Sassafras is a lovely native woodland tree that displays beauty and interest all seasons of the year and makes a wonderful addition to the home garden. The branches are gracefully layered, with horizontal branches that are wider near the bottom and gradually narrow as they near the top. In spring, delicate chartreuse flowers bloom from fat terminal buds before leaves open. Most leaves are mitten shaped – others are simple ovals or have multiple ‘fingers’. Children delight in holding their hands against the leaves, checking the fit of mittens and gloves. A crushed leaf or broken twig releases the tree’s characteristic aroma of root beer, cinnamon, citrus, or one of those fruity breakfast cereals that I once ate. In late summer to early fall, flowers fertilized by small flies and bees give way to attractive clusters of dark blue berries that hang from bright red stalks. The leaves begin their fall display in shades of bright green-yellow, orange-pink and red-purple. In mid to late fall, leaves let go and blanket the ground with rich, vibrant color.
Sassafras is in the laurel family, a cousin to laurel and spicebush. It is an understory plant that grows at the woodland edge or in woods following blowdown, fires, or logging. I was walking through a woodland in Massachusetts following a recent forest disturbance and was delighted to see the forest floor covered with tiny sassafras seedlings. In the wild, sassafras grows in sandy, well-drained soil in full sun to partial shade. A native to southern Maine, its range extends west to Missouri and south to central Florida. Cold winter temperatures limit the northern range of sassafras. With warming temperatures, we expect to see sassafras gradually migrate northward. Growth is rapid and trees send out root sprouts that will eventually form a compact colony.
All native plants are an important food source for wildlife. Sassafras berries are relished by black bears, wild turkeys, and many songbirds. Deer and porcupines feed on twigs and leaves, and rabbits nibble on bark in winter.
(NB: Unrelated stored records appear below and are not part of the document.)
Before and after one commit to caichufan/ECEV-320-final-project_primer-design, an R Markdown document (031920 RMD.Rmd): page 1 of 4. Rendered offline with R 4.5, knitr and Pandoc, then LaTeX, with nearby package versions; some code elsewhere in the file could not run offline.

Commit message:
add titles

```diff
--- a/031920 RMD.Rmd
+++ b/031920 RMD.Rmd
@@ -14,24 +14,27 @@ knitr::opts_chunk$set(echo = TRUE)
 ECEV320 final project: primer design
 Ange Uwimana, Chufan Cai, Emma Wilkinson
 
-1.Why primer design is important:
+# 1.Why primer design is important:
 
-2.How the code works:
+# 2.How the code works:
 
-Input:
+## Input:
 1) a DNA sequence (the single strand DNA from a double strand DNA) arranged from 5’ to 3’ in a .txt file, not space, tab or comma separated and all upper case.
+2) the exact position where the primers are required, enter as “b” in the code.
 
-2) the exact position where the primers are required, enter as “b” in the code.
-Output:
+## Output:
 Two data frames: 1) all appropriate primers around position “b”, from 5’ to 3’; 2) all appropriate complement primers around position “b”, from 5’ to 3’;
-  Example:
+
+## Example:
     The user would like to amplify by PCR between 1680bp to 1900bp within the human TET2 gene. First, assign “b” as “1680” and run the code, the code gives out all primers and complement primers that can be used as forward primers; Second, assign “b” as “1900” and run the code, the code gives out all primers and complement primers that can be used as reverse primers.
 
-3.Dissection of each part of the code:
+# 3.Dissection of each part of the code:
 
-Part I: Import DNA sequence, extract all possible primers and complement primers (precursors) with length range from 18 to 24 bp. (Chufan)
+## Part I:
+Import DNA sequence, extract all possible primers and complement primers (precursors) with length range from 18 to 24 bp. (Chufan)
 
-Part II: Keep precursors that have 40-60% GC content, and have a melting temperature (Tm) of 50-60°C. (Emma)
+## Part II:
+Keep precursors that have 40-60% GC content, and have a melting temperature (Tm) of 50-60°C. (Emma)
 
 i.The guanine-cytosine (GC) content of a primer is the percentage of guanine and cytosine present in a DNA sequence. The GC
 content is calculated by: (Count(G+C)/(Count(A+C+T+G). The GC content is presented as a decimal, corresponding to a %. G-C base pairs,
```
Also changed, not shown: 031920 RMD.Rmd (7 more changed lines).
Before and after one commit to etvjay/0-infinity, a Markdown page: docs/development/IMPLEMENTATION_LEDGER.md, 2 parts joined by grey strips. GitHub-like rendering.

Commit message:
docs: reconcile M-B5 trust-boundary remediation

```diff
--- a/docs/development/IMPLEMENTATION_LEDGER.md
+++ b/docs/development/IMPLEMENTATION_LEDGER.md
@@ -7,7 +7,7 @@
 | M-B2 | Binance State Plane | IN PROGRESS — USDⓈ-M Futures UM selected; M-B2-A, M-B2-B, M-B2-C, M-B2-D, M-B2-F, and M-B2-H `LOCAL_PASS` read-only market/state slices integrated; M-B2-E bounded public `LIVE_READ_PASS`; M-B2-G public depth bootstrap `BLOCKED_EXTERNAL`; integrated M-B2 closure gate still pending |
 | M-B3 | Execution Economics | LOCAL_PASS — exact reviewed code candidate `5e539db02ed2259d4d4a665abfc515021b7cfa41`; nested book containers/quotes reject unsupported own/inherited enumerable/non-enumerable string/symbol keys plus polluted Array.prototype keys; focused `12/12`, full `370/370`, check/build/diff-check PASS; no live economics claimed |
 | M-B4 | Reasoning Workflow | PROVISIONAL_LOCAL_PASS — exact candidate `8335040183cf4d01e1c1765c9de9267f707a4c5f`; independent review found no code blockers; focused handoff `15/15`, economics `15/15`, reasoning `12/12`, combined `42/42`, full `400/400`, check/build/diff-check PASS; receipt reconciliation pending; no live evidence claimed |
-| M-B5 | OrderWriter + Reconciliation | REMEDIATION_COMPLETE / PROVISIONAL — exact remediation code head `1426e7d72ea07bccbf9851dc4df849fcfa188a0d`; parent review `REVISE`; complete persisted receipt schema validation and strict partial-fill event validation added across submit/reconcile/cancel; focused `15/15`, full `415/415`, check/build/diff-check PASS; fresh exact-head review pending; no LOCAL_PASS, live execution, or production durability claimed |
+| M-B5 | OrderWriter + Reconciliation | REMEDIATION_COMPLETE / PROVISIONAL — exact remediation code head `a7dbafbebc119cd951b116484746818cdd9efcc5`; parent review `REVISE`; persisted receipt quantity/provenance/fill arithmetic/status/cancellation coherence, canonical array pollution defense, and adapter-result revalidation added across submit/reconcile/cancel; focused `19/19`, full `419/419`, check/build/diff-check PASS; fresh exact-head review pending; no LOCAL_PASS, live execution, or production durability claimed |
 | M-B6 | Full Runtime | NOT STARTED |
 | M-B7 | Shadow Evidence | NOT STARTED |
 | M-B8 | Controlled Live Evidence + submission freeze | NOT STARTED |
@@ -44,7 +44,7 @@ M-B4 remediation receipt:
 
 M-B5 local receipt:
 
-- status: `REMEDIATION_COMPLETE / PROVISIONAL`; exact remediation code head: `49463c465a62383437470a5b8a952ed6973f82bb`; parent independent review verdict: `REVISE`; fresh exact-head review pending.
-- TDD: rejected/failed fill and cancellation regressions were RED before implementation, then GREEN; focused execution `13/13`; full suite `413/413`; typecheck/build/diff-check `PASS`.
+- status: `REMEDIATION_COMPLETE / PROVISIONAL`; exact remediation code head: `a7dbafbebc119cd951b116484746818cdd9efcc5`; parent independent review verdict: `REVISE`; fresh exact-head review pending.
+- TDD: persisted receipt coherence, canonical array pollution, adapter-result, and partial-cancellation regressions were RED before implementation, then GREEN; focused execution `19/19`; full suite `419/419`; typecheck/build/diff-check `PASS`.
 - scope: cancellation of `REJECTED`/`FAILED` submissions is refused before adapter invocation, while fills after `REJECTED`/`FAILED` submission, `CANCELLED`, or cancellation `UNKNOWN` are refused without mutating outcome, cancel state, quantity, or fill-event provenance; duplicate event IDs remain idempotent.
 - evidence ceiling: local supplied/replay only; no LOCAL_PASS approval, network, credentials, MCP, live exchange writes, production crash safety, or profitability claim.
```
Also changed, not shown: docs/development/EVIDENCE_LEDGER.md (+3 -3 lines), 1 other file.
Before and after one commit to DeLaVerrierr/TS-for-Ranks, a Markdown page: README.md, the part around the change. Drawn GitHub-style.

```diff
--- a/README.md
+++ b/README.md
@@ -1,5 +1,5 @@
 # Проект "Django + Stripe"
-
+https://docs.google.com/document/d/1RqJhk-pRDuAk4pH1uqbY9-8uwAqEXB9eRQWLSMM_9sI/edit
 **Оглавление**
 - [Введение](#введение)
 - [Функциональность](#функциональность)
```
Sassafras is a host plant for the spicebush swallowtail butterfly and Promethea moth, along with 36 other species of butterflies and moths.
I have recently planted a sassafras in my yard in a part-shade corner where its bright chartreuse spring leaves and brilliant fall colors light up the garden. It grows quickly and looks beautiful amid the asters and goldenrods. I can’t wait to share the secrets of sassafras with my grandchildren. For now, I’ll just have a bowl of that fruity breakfast cereal.
Growing sassafras: Plant small sassafras trees that have been seed grown in containers by a reputable native plant grower, avoiding cultivated varieties. You can grow your own sassafras trees from freshly collected seed – it is easy to grow, and small plants adapt better to transplanting from containers. To support genetic diversity, collect seeds from several trees. Sassafras has male and female flowers on separate trees ( called ‘dioecious’ meaning ‘two houses’), so male trees will not produce seeds. The seed needs to be cleaned from the fleshy berry and kept moist before planting. Sassafras requires a cold period to germinate. Plant seeds in containers in fall and watch for sprouting the following spring. Seeds can be planted directly in the ground, in shade, but be sure to mark the area (I use a section of low fencing, folded into a triangle), and make sure the soil does not dry out. Sassafras, like all native trees, should never be dug from the wild. It does not tolerate transplanting due to a deep tap root.
Herbal uses of Sassafras: All parts of sassafras have been used by Native Americans for food and medicine to treat a variety of illnesses and conditions. Leaves were crushed and made into teas and poultices. When the English arrived on the coast of Eastern North America and learned of the benefits of safrole, a desired aromatic oil extracted from sassafras bark, they harvested and shipped so many cut trees back to Europe that sassafras populations sharply declined. Safrole has since been found to have carcinogenic properties and is no longer used in the production of root beer and other foods. However, taken in small amounts, sassafras is pleasant and harmless. Tea, made from steeped root or root bark, has long been valued as an all-round remedy, such as we use witch hazel. Until the early 1900’s, sassafras tea mixed with milk and sugar, a popular drink called “saloop” was found on every street corner of England. File, a powder made of ground sassafras leaves, is a key flavoring ingredient in Louisiana gumbo.
By Ginger Laurits
Ginger Laurits is a Wild Seed Project board member and a master gardener who tends the native garden at the Wells Reserve.